We all know both prosperity and adversity. It is the human condition! We are more likely to question God in times of adversity. Seldom, if ever, do we ask God why something good happens. It’s almost always when trials come. 18 prosperityActually, in 30+ years in Christian ministry, few and far between have been the times when people have asked why God allowed such and such prosperity to come their way. On the other hand, hundreds of times I’ve been asked why God would allow such and such adversity to strike. Solomon gives us perspective on the issue in Ecclesiastes 7:14. He writes, “In the day of prosperity be joyful, and in the day of adversity consider: God has made the one as well as the other, so that man may not find out anything that will be after him.”

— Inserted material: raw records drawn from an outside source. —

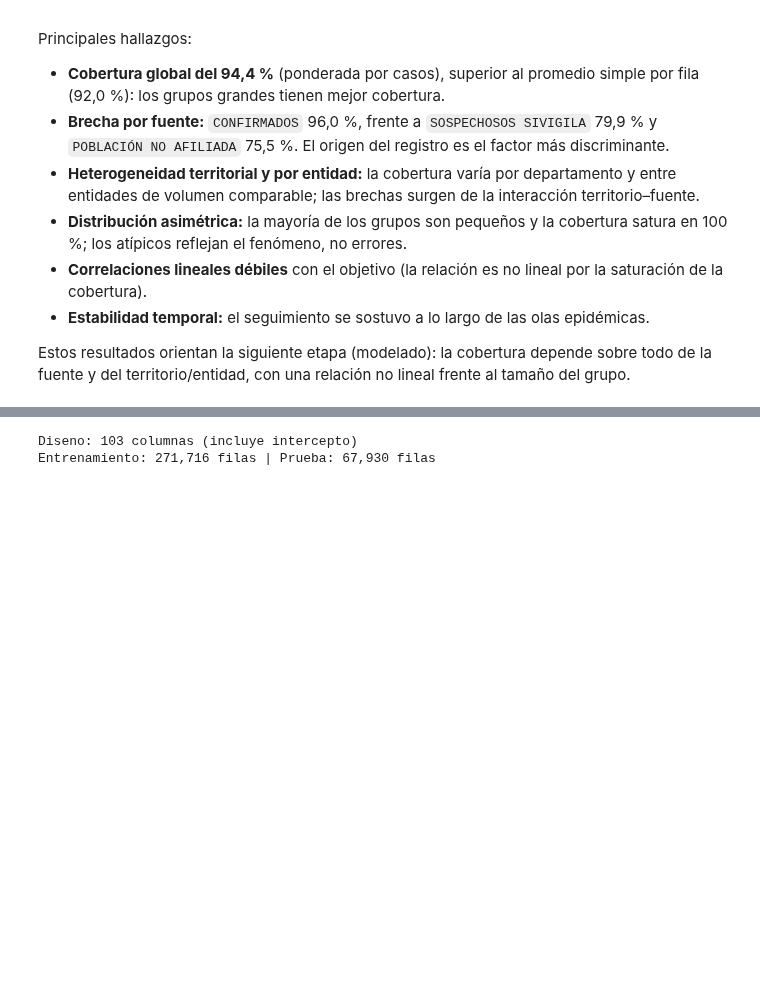
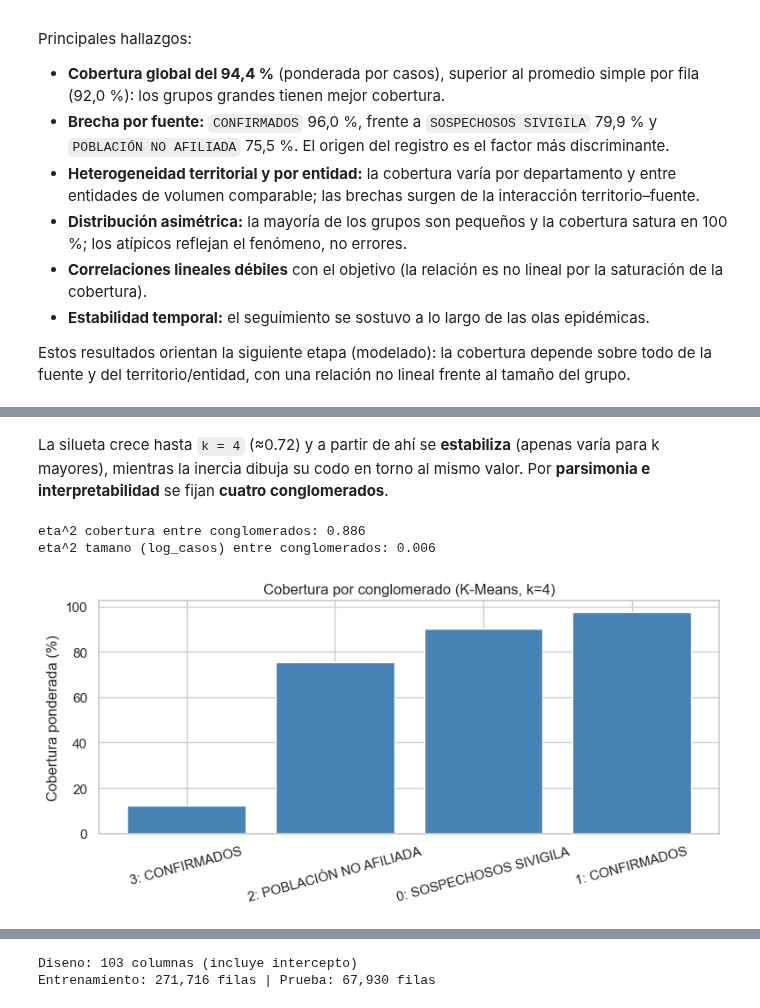
Before and after one commit to JabesMonroy/Proyecto_Esp-Fund-Datos_PRASS_Seg.COVID19, a Jupyter notebook: Proyecto_PRASS_Seguimiento_COVID19.ipynb, the cells around one changed output, grey strips where cells are left out. Cells and saved outputs as stored; diff of their text form; code cells hidden in the pictures; blank space fills up the shorter version.

Commit message:
Integra version final: GLMM (secciones 48-50), informe y utils actualizados, y PDF de la presentacion

```diff
--- a/Proyecto_PRASS_Seguimiento_COVID19.ipynb
+++ b/Proyecto_PRASS_Seguimiento_COVID19.ipynb
@@ -782,0 +795,5 @@ Estos resultados orientan la siguiente etapa (modelado): la cobertura depende so
+# %%
+feats = utils.features_grupo(df_prep)
+X_clu = utils.escalar(feats)
+seleccion_k = utils.seleccionar_k(X_clu, k_min=2, k_max=7)
+seleccion_k
@@ -782,0 +808,22 @@ Estos resultados orientan la siguiente etapa (modelado): la cobertura depende so
+# %% [markdown]
+La silueta crece hasta `k = 4` (≈0.72) y a partir de ahí se **estabiliza** (apenas varía para k mayores), mientras la inercia dibuja su codo en torno al mismo valor. Por **parsimonia e interpretabilidad** se fijan **cuatro conglomerados**.
+# %%
+km = utils.ajustar_kmeans(X_clu, k=4)
+caracter = utils.caracterizar_clusters(df_prep, feats, km.labels_)
+eta2_cob = utils.eta2_entre_clusters(feats, km.labels_, 'cobertura_pct')
+eta2_tam = utils.eta2_entre_clusters(feats, km.labels_, 'log_casos')
+print(f'eta^2 cobertura entre conglomerados: {eta2_cob:.3f}')
+print(f'eta^2 tamano (log_casos) entre conglomerados: {eta2_tam:.3f}')
+
+fig, ax = plt.subplots(figsize=(8, 4))
+etiquetas = [f'{i}: {f}' for i, f in zip(caracter.index, caracter['fuente_domina'])]
+ax.bar(etiquetas, caracter['cobertura_ponderada'], color='steelblue')
+ax.set_ylabel('Cobertura ponderada (%)')
+ax.set_title('Cobertura por conglomerado (K-Means, k=4)')
+ax.tick_params(axis='x', rotation=15)
+plt.tight_layout(); plt.show()
+caracter
+# %% [output]
+eta^2 cobertura entre conglomerados: 0.886
+eta^2 tamano (log_casos) entre conglomerados: 0.006
+[figure, added]
```
Also changed, not shown: parts of 37 cells of this notebook, 5 other files.
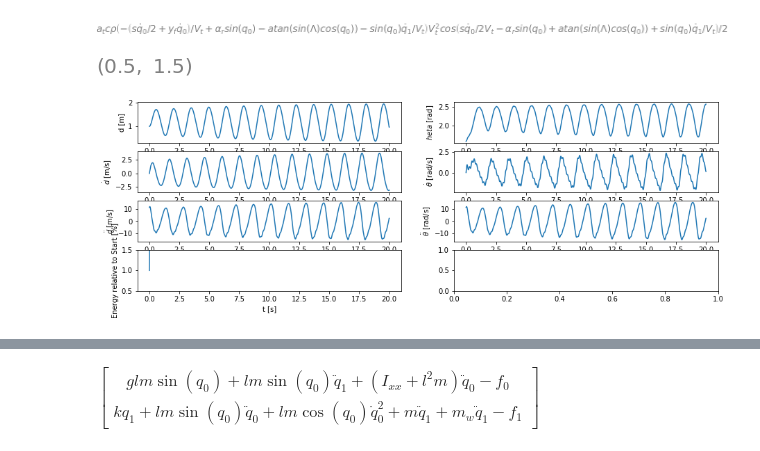
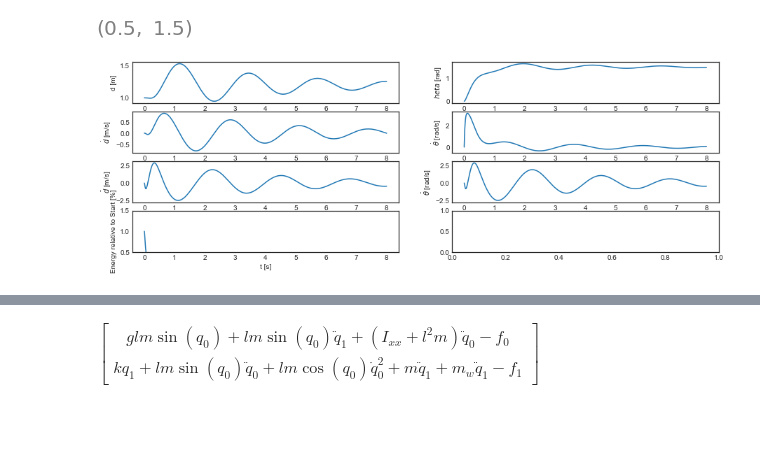
Before and after one commit to fh9g12/FwtModels, a Jupyter notebook: Workbooks/4_NLP-VS_aero_forces/Untitled.ipynb, the cells around one changed output, grey strips where cells are left out. Cells and saved outputs as stored; diff of their text form; code cells hidden in the pictures; blank space fills up the shorter version.

```diff
--- a/Workbooks/4_NLP-VS_aero_forces/Untitled.ipynb
+++ b/Workbooks/4_NLP-VS_aero_forces/Untitled.ipynb
@@ -16,19 +16,19 @@ import FwtModels.AeroModels as ams
 # %%
 # create the variables
 p = dof2.FwtParameters()
-p.m.value = 3
+p.m.value = 1
 p.l.value = 1
 p.s.value = 2
 p.c.value = 0.15
-p.k.value = 100
+p.k.value = 50
 p.g.value = 9.81
 p.rho.value = 1.225
 p.a_t.value = 2 * np.pi
 p.alpha_r.value = np.deg2rad(10)
-p.Lambda.value = np.deg2rad(-10)
+p.Lambda.value = np.deg2rad(10)
 
 
-p.m_w = p.AddParam(3,'m_w')
+p.m_w = p.AddParam(5,'m_w')
 p.I_xx = p.AddParam(1/12*p.m.value*p.l.value**2,'I_xx')
 
 # get generalised coords (theta and d)
@@ -62,11 +62,8 @@ me.mechanics_printing()
 
 
 sm = dof2.SymbolicModel(q,U,[mw,m],p,ExtForces = AeroForces)
-AeroForces.dL_w
-# %% [output]
-[figure, removed]
 # %%
-tmax, dt = 20, 0.01
+tmax, dt = 8, 0.01
 # Initial conditions: theta, dtheta/dt, L, dL/dt
 
 params = p.GetNumericTuple()
@@ -76,12 +73,13 @@ def Vfunc(t):
     return 25
 
 def arfunc(t):
-    return np.deg2rad(10)+np.sin(2*np.pi*5*t)*np.deg2rad(2)
+    return 0
+    #return np.deg2rad(10)+np.sin(2*np.pi*5*t)*np.deg2rad(2)
 
 AeroForces.SetFuncs(p,Vfunc,arfunc)
 
-#y0 = [0.2,0,0,0]
-y0 = [np.pi/2,0,0,0]
+y0 = [0,0,0,0]
+#y0 = [np.pi/2,0,0,0]
 yData = solve_ivp(lambda t,y:sm.deriv(t,y,p),(0,tmax),y0,max_step=dt)
 
 # interpolate data onto a uniform time grid
@@ -108,34 +106,34 @@ axes[0][1].set_ylabel('$\theta$ [rad]')
 axes[0][1].set_xlabel('t [s]')
 
 
 # ddot plot
 axes[1][0].plot(t,yi[3])
 axes[1][0].set_ylabel('$\dot{d}$ [m/s]')
 axes[1][0].set_xlabel('t [s]')
 
 # thetadot plot
 axes[1][1].plot(t,yi[1])
 axes[1][1].set_ylabel(r'$\dot{\theta}$ [rad/s]')
 axes[1][1].set_xlabel('t [s]')
 
 # ddot plot
 axes[2][0].plot(t,yi[4])
 axes[2][0].set_ylabel('$\ddot{d}$ [m/s]')
 axes[2][0].set_xlabel('t [s]')
 
 # thetadot plot
 axes[2][1].plot(t,yi[5])
 axes[2][1].set_ylabel(r'$\ddot{\theta}$ [rad/s]')
 axes[2][1].set_xlabel('t [s]')
 
 # energy
 axes[3][0].plot(t,sm.Energy(yi,p)/sm.Energy(yi[:,0],p))
 axes[3][0].set_ylabel(r'Energy relative to Start [%]')
 axes[3][0].set_xlabel('t [s]')
 axes[3][0].set_ylim(0.5,1.5)
 # %% [output]
 [figure]
-[figure, old version]
+[figure, new version]
 # %%
 import matplotlib.animation as animation
 from IPython.display import HTML
```
Also changed, not shown: parts of 1 cell of this notebook, 4 other files.
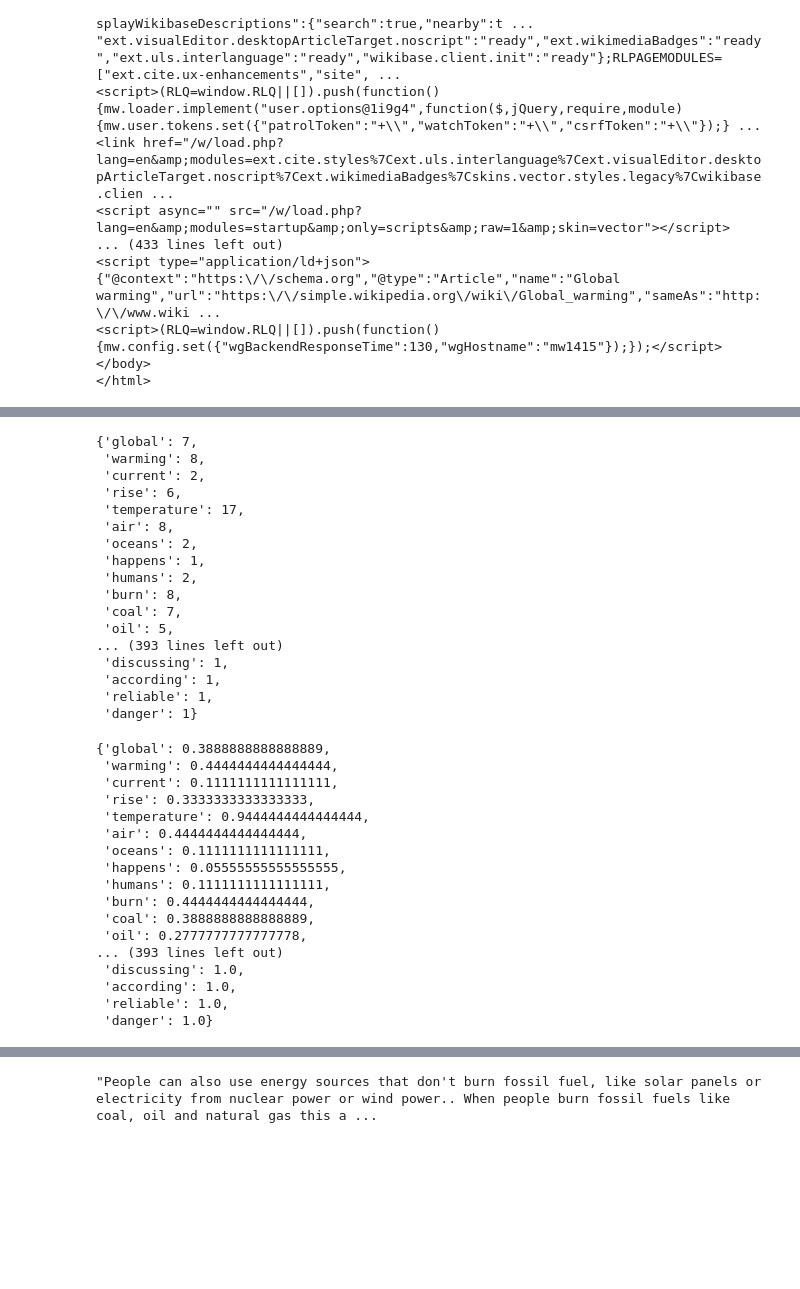
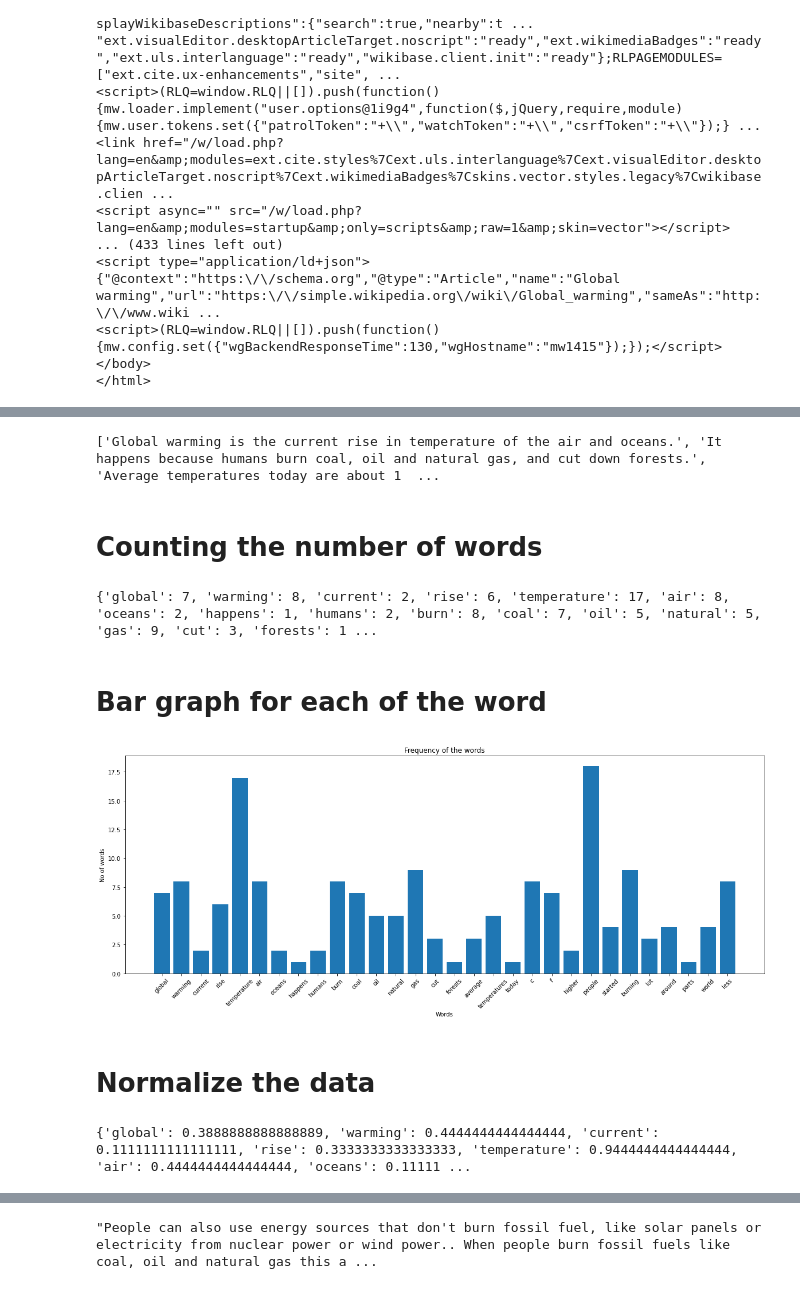
Before and after one commit to yash0307jain/text-summarization, a Jupyter notebook: text-summarization-simple-nlp.ipynb, the cells around one changed output, grey strips where cells are left out. Drawn from its saved outputs; the diff is of its cells as text; code cells hidden in the pictures; blank space fills up the shorter version.

Commit message:
adding markups and plots

```diff
--- a/text-summarization-simple-nlp.ipynb
+++ b/text-summarization-simple-nlp.ipynb
@@ -53,5 +89,10 @@ text, clean_text = cleaning(text)
 # %%
 sentences = sent_tokenize(text)
+print(sentences)
+# %% [output]
+['Global warming is the current rise in temperature of the air and oceans.', 'It happens because humans burn coal, oil and natural gas, and cut down forests.', 'Average temperatures today are about 1  ...
+# %% [markdown]
+# Counting the number of words
 # %%
 word2count = {}
 for word in word_tokenize(clean_text):
@@ -61,45 +102,27 @@ for word in word_tokenize(clean_text):
         else:
             word2count[word] += 1
 # %%
-word2count
+print(word2count)
 # %% [output]
-{'global': 7,
- 'warming': 8,
- 'current': 2,
- 'rise': 6,
- 'temperature': 17,
- 'air': 8,
- 'oceans': 2,
- 'happens': 1,
- 'humans': 2,
- 'burn': 8,
- 'coal': 7,
- 'oil': 5,
-... (393 lines left out)
- 'discussing': 1,
- 'according': 1,
- 'reliable': 1,
- 'danger': 1}
+{'global': 7, 'warming': 8, 'current': 2, 'rise': 6, 'temperature': 17, 'air': 8, 'oceans': 2, 'happens': 1, 'humans': 2, 'burn': 8, 'coal': 7, 'oil': 5, 'natural': 5, 'gas': 9, 'cut': 3, 'forests': 1 ...
+# %% [markdown]
+# Bar graph for each of the word
+# %%
+plt.figure(figsize=(20,7))
+plt.bar(list(word2count.keys())[:30], list(word2count.values())[:30])
+plt.title('Frequency of the words')
+plt.xlabel('Words')
+plt.xticks(rotation=45)
+plt.ylabel('No of words')
+plt.show()
+# %% [output]
+[figure, added]
+# %% [markdown]
+# Normalize the data
 # %%
 for key in word2count.keys():
     word2count[key] = word2count[key]/max(word2count.values())
 # %%
-word2count
+print(word2count)
 # %% [output]
-{'global': 0.3888888888888889,
- 'warming': 0.4444444444444444,
- 'current': 0.1111111111111111,
- 'rise': 0.3333333333333333,
- 'temperature': 0.9444444444444444,
- 'air': 0.4444444444444444,
- 'oceans': 0.1111111111111111,
- 'happens': 0.05555555555555555,
- 'humans': 0.1111111111111111,
- 'burn': 0.4444444444444444,
- 'coal': 0.3888888888888889,
- 'oil': 0.2777777777777778,
-... (393 lines left out)
- 'discussing': 1.0,
- 'according': 1.0,
- 'reliable': 1.0,
- 'danger': 1.0}
+{'global': 0.3888888888888889, 'warming': 0.4444444444444444, 'current': 0.1111111111111111, 'rise': 0.3333333333333333, 'temperature': 0.9444444444444444, 'air': 0.4444444444444444, 'oceans': 0.11111 ...
```
Also changed, not shown: parts of 17 cells of this notebook.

Job, of course, taught us the correct perspective also when he acknowledged in his time of trial that it is the Lord who gives and it is the Lord who takes away. When his wife suggested that he simply curse God and die, Job rebuked her asking if it’s right to accept good from God and not bad. Solomon tells us to rejoice in times of good fortune but not in times of adversity. We are to “consider” during times of adversity. What do we consider? God is sovereign over them both. Wiersbe says, “God balances our lives by giving us enough blessings to keep us happy and enough burdens to keep us humble. If all we had were blessings in our hands, we would fall right over, so the Lord balances the blessings in our hands with burdens on our backs. That helps to keep us steady, and as we yield to Him, He can even turn the burdens into blessings.”

We’re reminded in the Bible not to boast about tomorrow because we have no idea what tomorrow may bring. It is this reality that keeps us humble. Don’t forget that it’s the fear of the Lord that is the beginning of wisdom. The phrase in Ecclesiastes 7:14 tells us that God hides the future from us. We must learn to walk by faith not by sight. That’s exactly what 2 Corinthians 5:7 says. God revealed Himself to us in Christ. In Christ we see God’s love for us. In Christ we also see God’s promises for an eternal future, beyond our lives under the sun. We may not know what tomorrow will bring, but we do know who holds tomorrow. It is all a matter of faith. Am I going to trust God in the good times as well as the bad times? One writer put it this way, “We cannot have a meaningful relationship with Him if we are not willing to trust Him. That choice to trust is what the Bible calls faith. That faith is a lot like a muscle—it develops with use, and deteriorates without it.” Adversity is like weight lifting. It helps build a stronger faith.